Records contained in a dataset
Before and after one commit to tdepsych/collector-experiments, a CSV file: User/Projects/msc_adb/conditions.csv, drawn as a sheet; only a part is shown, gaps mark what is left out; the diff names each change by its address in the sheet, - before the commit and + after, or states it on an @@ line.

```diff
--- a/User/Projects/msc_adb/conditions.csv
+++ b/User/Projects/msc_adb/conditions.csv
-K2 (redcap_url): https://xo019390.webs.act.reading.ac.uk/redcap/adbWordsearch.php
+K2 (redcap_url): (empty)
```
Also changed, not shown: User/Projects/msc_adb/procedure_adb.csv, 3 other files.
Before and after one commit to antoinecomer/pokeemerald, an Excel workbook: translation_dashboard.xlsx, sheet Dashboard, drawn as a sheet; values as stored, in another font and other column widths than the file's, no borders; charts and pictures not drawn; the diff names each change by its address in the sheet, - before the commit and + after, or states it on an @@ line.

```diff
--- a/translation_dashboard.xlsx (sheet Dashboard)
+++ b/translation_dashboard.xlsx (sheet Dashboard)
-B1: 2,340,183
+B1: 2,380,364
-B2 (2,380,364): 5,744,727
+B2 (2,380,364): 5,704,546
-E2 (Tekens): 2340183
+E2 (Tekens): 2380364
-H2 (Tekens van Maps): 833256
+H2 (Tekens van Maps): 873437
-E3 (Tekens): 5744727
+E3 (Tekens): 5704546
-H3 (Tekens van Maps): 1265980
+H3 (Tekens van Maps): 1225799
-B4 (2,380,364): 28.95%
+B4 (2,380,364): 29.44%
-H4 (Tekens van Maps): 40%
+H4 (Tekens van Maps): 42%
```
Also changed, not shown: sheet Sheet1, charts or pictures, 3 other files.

* [ASSIGNMENT] Write every entry out again exactly.

* [WRITTEN SOLUTION]
Before and after one commit to tdepsych/collector-experiments, a CSV file: User/Projects/msc_adb/conditions.csv, drawn as a sheet; only a part is shown, gaps mark what is left out; the diff names each change by its address in the sheet, - before the commit and + after, or states it on an @@ line.

```diff
--- a/User/Projects/msc_adb/conditions.csv
+++ b/User/Projects/msc_adb/conditions.csv
-K2 (redcap_url): https://xo019390.webs.act.reading.ac.uk/redcap/adbWordsearch.php
+K2 (redcap_url): (empty)
```
Also changed, not shown: User/Projects/msc_adb/procedure_adb.csv, 3 other files.
Before and after one commit to antoinecomer/pokeemerald, an Excel workbook: translation_dashboard.xlsx, sheet Dashboard, drawn as a sheet; values as stored, in another font and other column widths than the file's, no borders; charts and pictures not drawn; the diff names each change by its address in the sheet, - before the commit and + after, or states it on an @@ line.

```diff
--- a/translation_dashboard.xlsx (sheet Dashboard)
+++ b/translation_dashboard.xlsx (sheet Dashboard)
-B1: 2,340,183
+B1: 2,380,364
-B2 (2,380,364): 5,744,727
+B2 (2,380,364): 5,704,546
-E2 (Tekens): 2340183
+E2 (Tekens): 2380364
-H2 (Tekens van Maps): 833256
+H2 (Tekens van Maps): 873437
-E3 (Tekens): 5744727
+E3 (Tekens): 5704546
-H3 (Tekens van Maps): 1265980
+H3 (Tekens van Maps): 1225799
-B4 (2,380,364): 28.95%
+B4 (2,380,364): 29.44%
-H4 (Tekens van Maps): 40%
+H4 (Tekens van Maps): 42%
```
Also changed, not shown: sheet Sheet1, charts or pictures, 3 other files.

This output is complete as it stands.